Alex Tabarrok noodles on the difference between postwar recessions and modern recessions:
Firms used to engage in labor hoarding during a recession and now firms are labor disgorging [i.e., firms used to hold onto workers during a recession, but now they fire them at the first sign of a slowdown]. As a result, labor productivity has changed from being mildly pro-cyclical to counter-cyclical. Why? I can think of four reasons. 1) The recession is structural, as Tyler has argued. If firms don’t expect to ever hire workers back then they will fire them now. 2) Firms expect the recession to be long — this is consistent with a Scott Sumner AD view among others. 3) In a balance-sheet recession firms are desperate to reduce debt and they can’t borrow to labor hoard. 4) Labor markets have become more competitive. Firms used to be monopsonists and so they would hold on to workers longer since W<MRP. Now that cushion is gone and firms fire more readily. What other predictions would this model make?
All of these things may be true, but I’d offer one further explanation: in the past, holding onto workers through a recession was simply part of the social contract. Economically, it didn’t make any more sense in 1955 than it does today, but firms did it anyway because it was expected of them. In union-dominated industries, contracts demanded this kind of behavior. In non-union industries, corporations did it as a way of keeping unions at bay (since unions had a much easier time organizing industries that provided lousy benefits). And white collar industries didn’t feel that it was right to treat their workers worse than blue collar workers were treated. All of this conspired to create a social custom that bound workers and firms together.

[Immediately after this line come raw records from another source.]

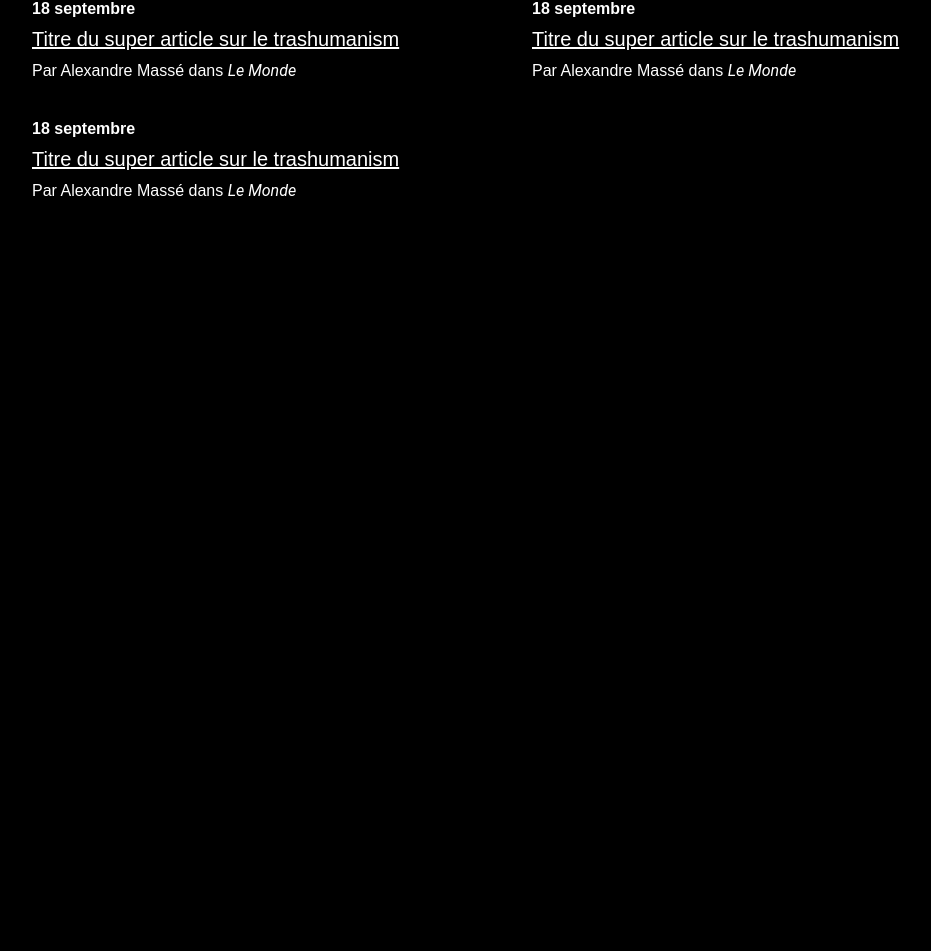
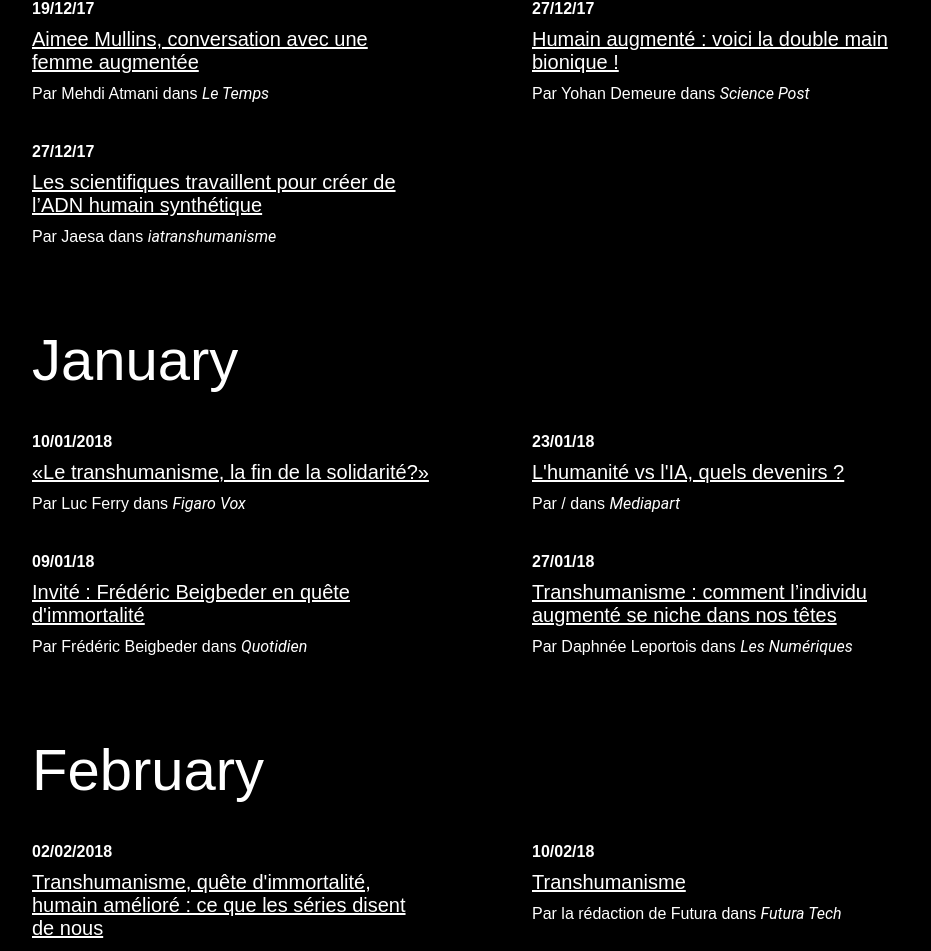
Before and after one commit to AlexandreMasse/transhumanism, a Vue app: page /transhumanism/sources in a window 1280 px wide. Shown: the part 1520-2471 px from the top of the page, without its empty margins (108-1039 px from the left). Before the commit the page ends 1760 px from the top, so only its background shows below. Built offline with nearby package versions, Linux system fonts and the light colour scheme.

Commit message:
json + order navigation

```diff
--- a/src/components/Home.vue
+++ b/src/components/Home.vue
@@ -18,7 +18,7 @@
     </div>
 
     <!--SECTION DISCOVER PROTAGONISTS -->
-    <div class="section protagonist">
+    <div id="protagonists" class="section protagonist">
       <div class="logo">
         <img src="@/assets/images/bioshock.png" alt="">
         <h2>Transhumanism</h2>
@@ -76,6 +76,7 @@
 
 <script>
 import HomeSideProgression from '@/components/HomeSideProgression'
+
 export default {
   name: 'Home',
   components: {HomeSideProgression},
@@ -86,7 +87,7 @@ export default {
   },
   methods: {
     scrollDown: function () {
-      console.log('ok')
+      document.querySelector('#protagonists').scrollIntoView()
     }
   }
 }
--- a/src/components/Navigation.vue
+++ b/src/components/Navigation.vue
@@ -1,8 +1,8 @@
 <template>
   <nav id="navigation">
     <router-link :to="{ name: 'sources'}" class="route-sources">Sources</router-link>
+    <router-link :to="{ name: 'about'}" class="route-about">About</router-link>
     <router-link :to="{ name: 'subjects'}" class="route-subjects">Subjects</router-link>
-    <router-link :to="{ name: 'about'}" class="route-about">About</router-link>
     <router-link :to="{ name: 'home'}" class="route-home">Home</router-link>
     <div class="route-marker-container">
       <div class="route-marker"></div>
--- a/src/data/sources.json
+++ b/src/data/sources.json
@@ -97,25 +97,131 @@
         "media": "Les Numériques"
       },
       {
-        "date": "18 septembre",
-        "title": "Titre du super article sur le trashumanism",
-        "link": "#",
-        "author": "Alexandre Massé",
-        "media": "Le Monde"
+        "date": "19/12/17",
+        "title": "Aimee Mullins, conversation avec une femme augmentée",
+        "link": "https://www.letemps.ch/sciences/aimee-mullins-conversation-une-femme-augmentee",
+        "author": "Mehdi Atmani",
+        "media": "Le Temps"
       },
       {
-        "date": "18 septembre",
-        "title": "Titre du super article sur le trashumanism",
-        "link": "#",
-        "author": "Alexandre Massé",
-        "media": "Le Monde"
+        "date": "27/12/17",
+        "title": "Humain augmenté : voici la double main bionique !",
+        "link": "http://sciencepost.fr/2017/12/humain-augmente-voici-double-main-bionique/",
+        "author": "Yohan Demeure",
+        "media": "Science Post"
       },
       {
-        "date": "18 septembre",
-        "title": "Titre du super article sur le trashumanism",
-        "link": "#",
-        "author": "Alexandre Massé",
-        "media": "Le Monde"
+        "date": "27/12/17",
+        "title": "Les scientifiques travaillent pour créer de l’ADN humain synthétique",
+        "link": "https://iatranshumanisme.com/2017/12/28/scientifiques-travaillent-creer-de-ladn-humain-synthetique/",
+        "author": "Jaesa",
+        "media": "iatranshumanisme"
+      }
+    ]
+  },
+  {
+    "monthName": "January",
+    "sources": [
+      {
+        "date": "10/01/2018",
+        "title": "«Le transhumanisme, la fin de la solidarité?»",
+        "link": "http://www.lefigaro.fr/vox/societe/2018/01/10/31003-20180110ARTFIG00274-luc-ferry-le-transhumanisme-la-fin-de-la-solidarite.php",
+        "author": "Luc Ferry",
+        "media": "Figaro Vox"
+      },
+      {
+        "date": "23/01/18",
+        "title": "L'humanité vs l'IA, quels devenirs ?",
+        "link": "https://blogs.mediapart.fr/lavieille/blog/230118/lhumanite-iv-quels-devenirs",
+        "author": "/",
+        "media": "Mediapart"
+      },
+      {
+        "date": "09/01/18",
+        "title": "Invité : Frédéric Beigbeder en quête d'immortalité",
+        "link": "https://www.tf1.fr/tmc/quotidien-avec-yann-barthes/videos/frederic-beigbeder-quete-d-immortalite.html",
+        "author": "Frédéric Beigbeder",
+        "media": "Quotidien"
+      },
+      {
+        "date": "27/01/18",
+        "title": "Transhumanisme : comment l’individu augmenté se niche dans nos têtes",
+        "link": "https://www.lesnumeriques.com/vie-du-net/transhumanisme-comment-l-individu-augmente-se-niche-dans-nos-tetes-a3493.html",
+        "author": "Daphnée Leportois",
+        "media": "Les Numériques"
+      }
+    ]
+  },
+  {
+    "monthName": "February",
+    "sources": [
+      {
+        "date": "02/02/2018",
+        "title": "Transhumanisme, quête d'immortalité, humain amélioré : ce que les séries disent de nous",
+        "link": "http://biiinge.konbini.com/series/immortalite-humain-ameliore-series-sf-disent-de-nous/",
+        "author": "Luc Ferry",
+        "media": "Biiinge Konbini"
+      },
+      {
+        "date": "10/02/18",
+        "title": "Transhumanisme",
+        "link": "https://www.futura-sciences.com/tech/definitions/technologie-transhumanisme-16985/",
+        "author": "la rédaction de Futura",
+        "media": "Futura Tech"
+      },
+      {
+        "date": "02/01/18",
+        "title": "Podcast #7 : transhumanisme vs. religions",
+        "link": "https://usbeketrica.com/article/podcast-7-transhumanisme-vs-religions",
+        "author": "Usbek & Rica",
+        "media": "Usbek & Rica"
+      },
+      {
+        "date": "08/02/2018",
+        "title": "Manipulations génétiques, augmentation cérébrale... La Chine est ultratranshumaniste",
+        "link": "https://www.lexpress.fr/actualite/monde/asie/manipulations-genetiques-augmentation-cerebrale-la-chine-est-ultratranshumaniste_1982664.html",
+        "author": "Laurent Alexandre",
+        "media": "L'Express"
+      },
+      {
+        "date": "22/02/2018",
+        "title": "The Red Strings Club” : sous les cocktails cyberpunks, les interrogations transhumanistes",
+        "link": "https://www.lexpress.fr/actualite/monde/asie/manipulations-genetiques-augmentation-cerebrale-la-chine-est-ultratranshumaniste_1982664.html",
+        "author": "Julien Foussereau",
+        "media": "Télérama"
+      },
+      {
+        "date": "15/02/2018",
+        "title": "Un britannique se revendique premier « cyborg » du monde, mi-homme mi-robot",
+        "link": "http://www.genethique.org/fr/un-britannique-se-revendique-premier-cyborg-du-monde-mi-homme-mi-robot-69190.html#.WrzSL9NubOY",
+        "author": "Synthèse de presse bioéthique",
+        "media": "Genethique"
+      }
+    ]
+  },
+  {
+    "monthName": "March",
+    "sources": [
+      {
+        "date": "26/03/2018",
+        "title": "Dans la Silicon Valley, Nectome vend l’immortalité numérique",
+        "link": "http://www.lemonde.fr/pixels/article/2018/03/26/dans-la-silicon-valley-nectome-vend-l-immortalite-numerique_5276269_4408996.html",
+        "author": "Jérôme Marin",
+        "media": "Le Monde Pixels"
+      },
+      {
+        "date": "26/03/18",
+        "title": "Et si un ordinateur nous rendait immortel ?",
+        "link": "http://www.rtl.fr/actu/futur/netctome-et-si-un-ordinateur-nous-rendait-immortel-7792784911",
+        "author": "Arnaud Tousch et Benjamin Hue",
+        "media": "RTL Futur"
+      },
+      {
+        "date": "24/03/2018",
+        "title": "Cédric Villani - On n'est pas couché 24 mars 2018",
+        "link": "https://www.youtube.com/watch?v=SKLTBrBT4js",
+        "author": "Cédric Villani",
+        "media": "On n'est pas couché"
       }
     ]
   }
```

This all evaporated in the 80s, of course, as younger workers largely got tired of dedicating themselves to a single company for life and corporations didn’t feel like they could compete with rivals who were more ruthless about downsizing. As a result, workers are now fired much more quickly during downturns and hired back more slowly during recoveries. It’s no coincidence that we first saw this pattern following the 1991 recession. It’s just one more example of economic behavior which is, technocratically speaking, more efficient, but in which the benefits of that efficiency flow pretty much entirely in only one direction.